> **PROBLEM DESCRIPTION**:
Print out the data precisely as it appears here, with no pictures.

---*---

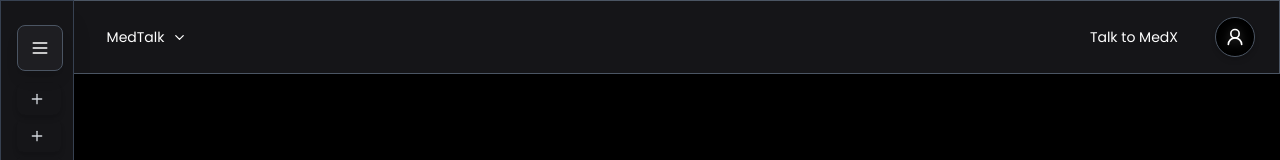
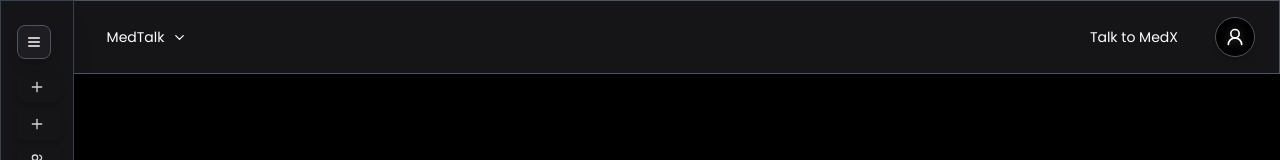
Before and after one commit to ahmadafzal007/MedTalk-React-app, a React (Vite) app: page /main in a window 1280 px wide. Shown: the top 160 px of the page. Built offline with nearby package versions, Linux system fonts and the light colour scheme; a web font is replaced by a local one; what @react-pdf/renderer would draw is missing.

Commit message:
ChatInput padding updated

```diff
--- a/src/components/chatDashboard/Main.jsx
+++ b/src/components/chatDashboard/Main.jsx
@@ -44,7 +44,7 @@ const Main = ({
           <div className='relative bg-[#151518] mt-16 text-white p-8 rounded-lg w-11/12 md:w-2/3 lg:w-1/2 max-h-[80vh] overflow-y-auto border-2 border-gray-600 shadow-lg'>
             <button
               onClick={() => setShowPDFForm(false)}
-              className='absolute top-4 p-2 right-4 text-gray-300 hover:text-white'
+              className='absolute top-4 p-2 px-4 right-4 text-gray-300 hover:text-white'
             >
               X {/* Close button */}
             </button>
--- a/src/components/chatDashboard/Main/ChatInput.jsx
+++ b/src/components/chatDashboard/Main/ChatInput.jsx
@@ -42,7 +42,7 @@ const ChatInput = ({ prompt, setPrompt, handleSendPrompt, isGenerating, setShowP
   }
 
   return (
-    <div className='absolute mb-8 font-poppins md:pb-0 md:mb-0 bottom-0 left-0 flex flex-col items-center bg-black right-0 mx-auto max-w-screen px-4 py-0 md:px-6 md:py-4 backdrop-blur-sm'>
+    <div className='absolute mb-12 font-poppins md:pb-0 md:mb-0 bottom-0 left-0 flex flex-col items-center bg-black right-0 mx-auto max-w-screen px-4 py-0 md:px-6 md:py-4 backdrop-blur-sm'>
       <div className='flex justify- center items-center gap-x-2'>
         <div className='flex items-center justify-between gap-3 rounded-lg xl:max-w-[600px] md:max-w-[400px] max-w-[400px] bg-black border border-gray-600 px-4 py-2 lg:px-5 lg:py-3 shadow-lg'>
           {/* Paperclip Icon for File Upload */}
--- a/src/components/chatDashboard/sidebar/SidebarToggle.jsx
+++ b/src/components/chatDashboard/sidebar/SidebarToggle.jsx
@@ -4,10 +4,10 @@ const SidebarToggle = ({ toggleSidebarExpand }) => {
   return (
     <button
       onClick={toggleSidebarExpand}
-      className='grid bg-[#1e1e22] place-items-center rounded-lg p-3 border border-gray-600 hover:bg-black transition-all ease-in-out transform hover:scale-110 shadow-lg text-white'
+      className='grid bg-[#1e1e22] place-items-center rounded-lg p-2 border border-gray-600 hover:bg-black transition-all ease-in-out transform hover:scale-110 shadow-lg text-white'
 
     >
-      <Menu size={20} />
+      <Menu size={16} />
     </button>
   )
 }
```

---*---

> **EXERCISE RESPONSE**:
Before and after one commit to ahmadafzal007/MedTalk-React-app, a React (Vite) app: page /main in a window 1280 px wide. Shown: the top 160 px of the page. Built offline with nearby package versions, Linux system fonts and the light colour scheme; a web font is replaced by a local one; what @react-pdf/renderer would draw is missing.

Commit message:
ChatInput padding updated

```diff
--- a/src/components/chatDashboard/Main.jsx
+++ b/src/components/chatDashboard/Main.jsx
@@ -44,7 +44,7 @@ const Main = ({
           <div className='relative bg-[#151518] mt-16 text-white p-8 rounded-lg w-11/12 md:w-2/3 lg:w-1/2 max-h-[80vh] overflow-y-auto border-2 border-gray-600 shadow-lg'>
             <button
               onClick={() => setShowPDFForm(false)}
-              className='absolute top-4 p-2 right-4 text-gray-300 hover:text-white'
+              className='absolute top-4 p-2 px-4 right-4 text-gray-300 hover:text-white'
             >
               X {/* Close button */}
             </button>
--- a/src/components/chatDashboard/Main/ChatInput.jsx
+++ b/src/components/chatDashboard/Main/ChatInput.jsx
@@ -42,7 +42,7 @@ const ChatInput = ({ prompt, setPrompt, handleSendPrompt, isGenerating, setShowP
   }
 
   return (
-    <div className='absolute mb-8 font-poppins md:pb-0 md:mb-0 bottom-0 left-0 flex flex-col items-center bg-black right-0 mx-auto max-w-screen px-4 py-0 md:px-6 md:py-4 backdrop-blur-sm'>
+    <div className='absolute mb-12 font-poppins md:pb-0 md:mb-0 bottom-0 left-0 flex flex-col items-center bg-black right-0 mx-auto max-w-screen px-4 py-0 md:px-6 md:py-4 backdrop-blur-sm'>
       <div className='flex justify- center items-center gap-x-2'>
         <div className='flex items-center justify-between gap-3 rounded-lg xl:max-w-[600px] md:max-w-[400px] max-w-[400px] bg-black border border-gray-600 px-4 py-2 lg:px-5 lg:py-3 shadow-lg'>
           {/* Paperclip Icon for File Upload */}
--- a/src/components/chatDashboard/sidebar/SidebarToggle.jsx
+++ b/src/components/chatDashboard/sidebar/SidebarToggle.jsx
@@ -4,10 +4,10 @@ const SidebarToggle = ({ toggleSidebarExpand }) => {
   return (
     <button
       onClick={toggleSidebarExpand}
-      className='grid bg-[#1e1e22] place-items-center rounded-lg p-3 border border-gray-600 hover:bg-black transition-all ease-in-out transform hover:scale-110 shadow-lg text-white'
+      className='grid bg-[#1e1e22] place-items-center rounded-lg p-2 border border-gray-600 hover:bg-black transition-all ease-in-out transform hover:scale-110 shadow-lg text-white'
 
     >
-      <Menu size={20} />
+      <Menu size={16} />
     </button>
   )
 }
```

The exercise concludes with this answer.